Renal osteodystrophy alters metabolic activity and remodeling rate of bone and also may lead to different bone composition. The objective of this study was to characterize the composition of bone in high-turnover renal osteodystrophy patients by means of Fourier transform infrared spectroscopic imaging (FTIRI). Iliac crest biopsies from healthy bone (n = 11) and patients with renal osteodystrophy (ROD, n = 11) were used in this study. The ROD samples were from patients with hyperparathyroid disease. By using FTIRI, phosphate-to-amide I ratio (mineral-to-matrix ratio), carbonate-to-phosphate ratio, and carbonate-to-amide I ratio (turnover rate/remodeling activity), as well as the collagen cross-link ratio (collagen maturity), were quantified. Histomorphometric analyses were conducted for comparison. The ROD samples showed significantly lower carbonate-to-phosphate (p < .01) and carbonate-to-amide I (p < .001) ratios. The spatial variation across the trabeculae highlighted a significantly lower degree of mineralization (p < .05) at the edges of the trabeculae in the ROD samples than in normal bone. Statistically significant linear correlations were found between histomorphometric parameters related to bone-remodeling activity and number of bone cells and FTIRI-calculated parameters based on carbonate-to-phosphate and carbonate-to-amide I ratios. Hence the results suggested that FTIRI parameters related to carbonate may be indicative of turnover and remodeling rate of bone.

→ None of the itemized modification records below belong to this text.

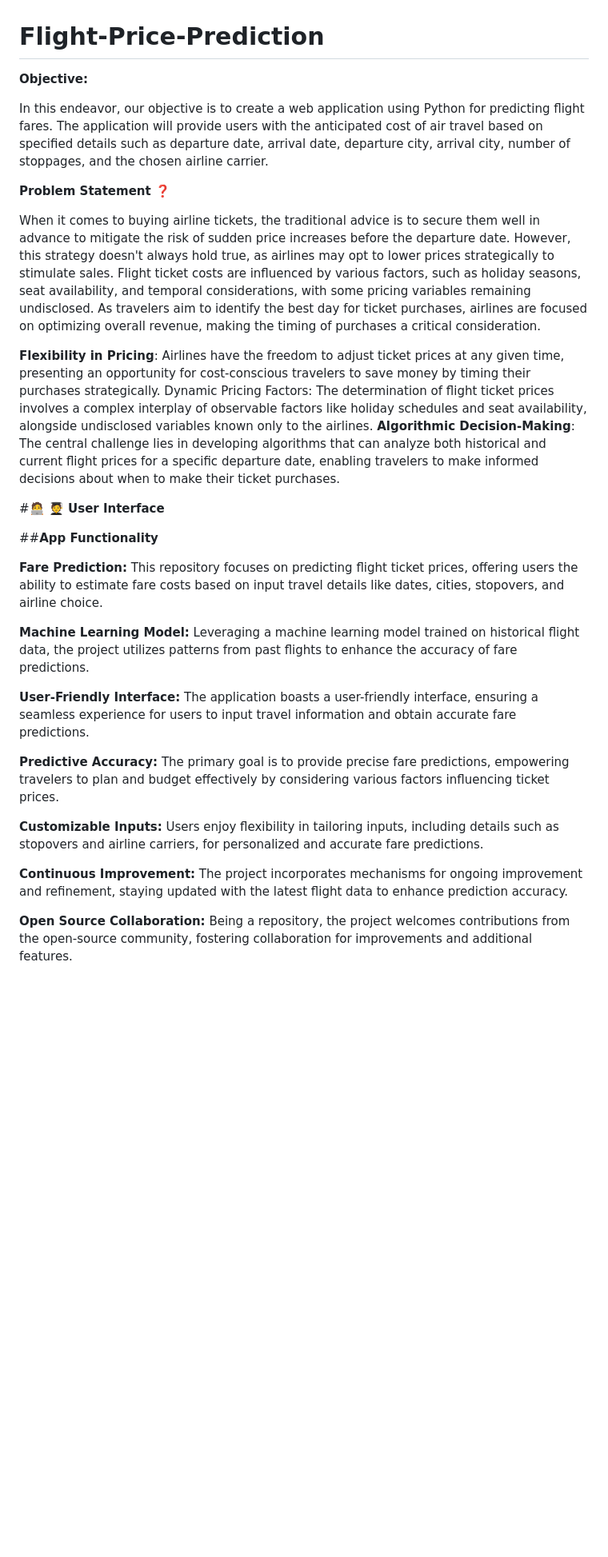
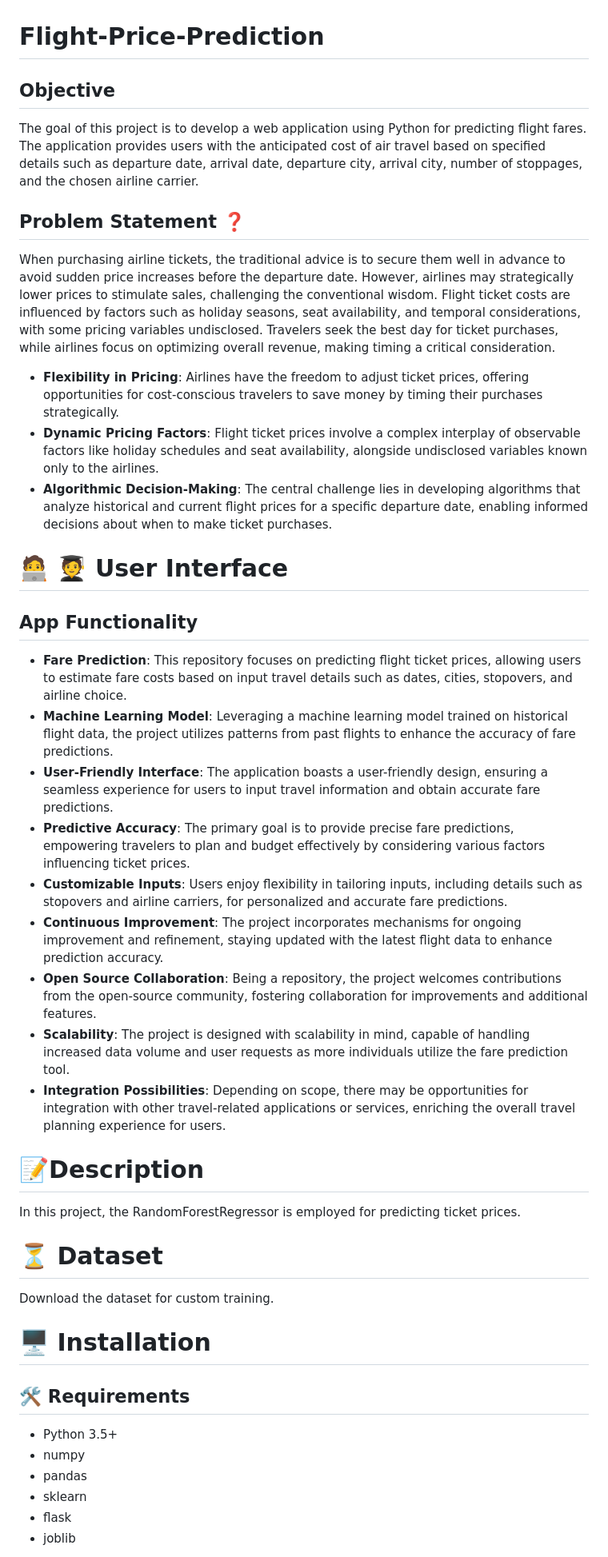
Before and after one commit to balananujith/flight-price-prediction2, a Markdown page: README.md, the part around one of its changes. Shown at 80% size. Drawn GitHub-style; blank space fills up the shorter version.

```diff
--- a/README.md
+++ b/README.md
@@ -1,33 +1,47 @@
 # Flight-Price-Prediction
 
-**Objective:**
+## Objective
 
-In this endeavor, our objective is to create a web application using Python for predicting flight fares. The application will provide users with the anticipated cost of air travel based on specified details such as departure date, arrival date, departure city, arrival city, number of stoppages, and the chosen airline carrier.
+The goal of this project is to develop a web application using Python for predicting flight fares. The application provides users with the anticipated cost of air travel based on specified details such as departure date, arrival date, departure city, arrival city, number of stoppages, and the chosen airline carrier.
 
-**Problem Statement ❓**
+## Problem Statement ❓
 
-When it comes to buying airline tickets, the traditional advice is to secure them well in advance to mitigate the risk of sudden price increases before the departure date. However, this strategy doesn't always hold true, as airlines may opt to lower prices strategically to stimulate sales. Flight ticket costs are influenced by various factors, such as holiday seasons, seat availability, and temporal considerations, with some pricing variables remaining undisclosed. As travelers aim to identify the best day for ticket purchases, airlines are focused on optimizing overall revenue, making the timing of purchases a critical consideration.
+When purchasing airline tickets, the traditional advice is to secure them well in advance to avoid sudden price increases before the departure date. However, airlines may strategically lower prices to stimulate sales, challenging the conventional wisdom. Flight ticket costs are influenced by factors such as holiday seasons, seat availability, and temporal considerations, with some pricing variables undisclosed. Travelers seek the best day for ticket purchases, while airlines focus on optimizing overall revenue, making timing a critical consideration.
 
-**Flexibility in Pricing**: Airlines have the freedom to adjust ticket prices at any given time, presenting an opportunity for cost-conscious travelers to save money by timing their purchases strategically.
-Dynamic Pricing Factors: The determination of flight ticket prices involves a complex interplay of observable factors like holiday schedules and seat availability, alongside undisclosed variables known only to the airlines.
-**Algorithmic Decision-Making**: The central challenge lies in developing algorithms that can analyze both historical and current flight prices for a specific departure date, enabling travelers to make informed decisions about when to make their ticket purchases.
+- **Flexibility in Pricing**: Airlines have the freedom to adjust ticket prices, offering opportunities for cost-conscious travelers to save money by timing their purchases strategically.
+- **Dynamic Pricing Factors**: Flight ticket prices involve a complex interplay of observable factors like holiday schedules and seat availability, alongside undisclosed variables known only to the airlines.
+- **Algorithmic Decision-Making**: The central challenge lies in developing algorithms that analyze historical and current flight prices for a specific departure date, enabling informed decisions about when to make ticket purchases.
 
-#**🧑‍💻 🧑‍🎓 User Interface**
+# 🧑‍💻 🧑‍🎓 User Interface
 
-##**App Functionality**
+## App Functionality
 
-**Fare Prediction:** This repository focuses on predicting flight ticket prices, offering users the ability to estimate fare costs based on input travel details like dates, cities, stopovers, and airline choice.
+- **Fare Prediction**: This repository focuses on predicting flight ticket prices, allowing users to estimate fare costs based on input travel details such as dates, cities, stopovers, and airline choice.
+- **Machine Learning Model**: Leveraging a machine learning model trained on historical flight data, the project utilizes patterns from past flights to enhance the accuracy of fare predictions.
+- **User-Friendly Interface**: The application boasts a user-friendly design, ensuring a seamless experience for users to input travel information and obtain accurate fare predictions.
+- **Predictive Accuracy**: The primary goal is to provide precise fare predictions, empowering travelers to plan and budget effectively by considering various factors influencing ticket prices.
+- **Customizable Inputs**: Users enjoy flexibility in tailoring inputs, including details such as stopovers and airline carriers, for personalized and accurate fare predictions.
+- **Continuous Improvement**: The project incorporates mechanisms for ongoing improvement and refinement, staying updated with the latest flight data to enhance prediction accuracy.
+- **Open Source Collaboration**: Being a repository, the project welcomes contributions from the open-source community, fostering collaboration for improvements and additional features.
+- **Scalability**: The project is designed with scalability in mind, capable of handling increased data volume and user requests as more individuals utilize the fare prediction tool.
+- **Integration Possibilities**: Depending on scope, there may be opportunities for integration with other travel-related applications or services, enriching the overall travel planning experience for users.
 
-**Machine Learning Model:** Leveraging a machine learning model trained on historical flight data, the project utilizes patterns from past flights to enhance the accuracy of fare predictions.
+# 📝Description
 
-**User-Friendly Interface:** The application boasts a user-friendly interface, ensuring a seamless experience for users to input travel information and obtain accurate fare predictions.
+In this project, the RandomForestRegressor is employed for predicting ticket prices.
 
-**Predictive Accuracy:** The primary goal is to provide precise fare predictions, empowering travelers to plan and budget effectively by considering various factors influencing ticket prices.
+# ⏳ Dataset
 
-**Customizable Inputs:** Users enjoy flexibility in tailoring inputs, including details such as stopovers and airline carriers, for personalized and accurate fare predictions.
+Download the dataset for custom training.
 
-**Continuous Improvement:** The project incorporates mechanisms for ongoing improvement and refinement, staying updated with the latest flight data to enhance prediction accuracy.
+# 🖥️ Installation
 
-**Open Source Collaboration:** Being a repository, the project welcomes contributions from the open-source community, fostering collaboration for improvements and additional features.
+## 🛠️ Requirements
 
+- Python 3.5+
+- numpy
+- pandas
+- sklearn
+- flask
+- joblib
 
```
Also changed, not shown: other parts of README.md (+4 -21 lines).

(c) 2010 American Society for Bone and Mineral Research.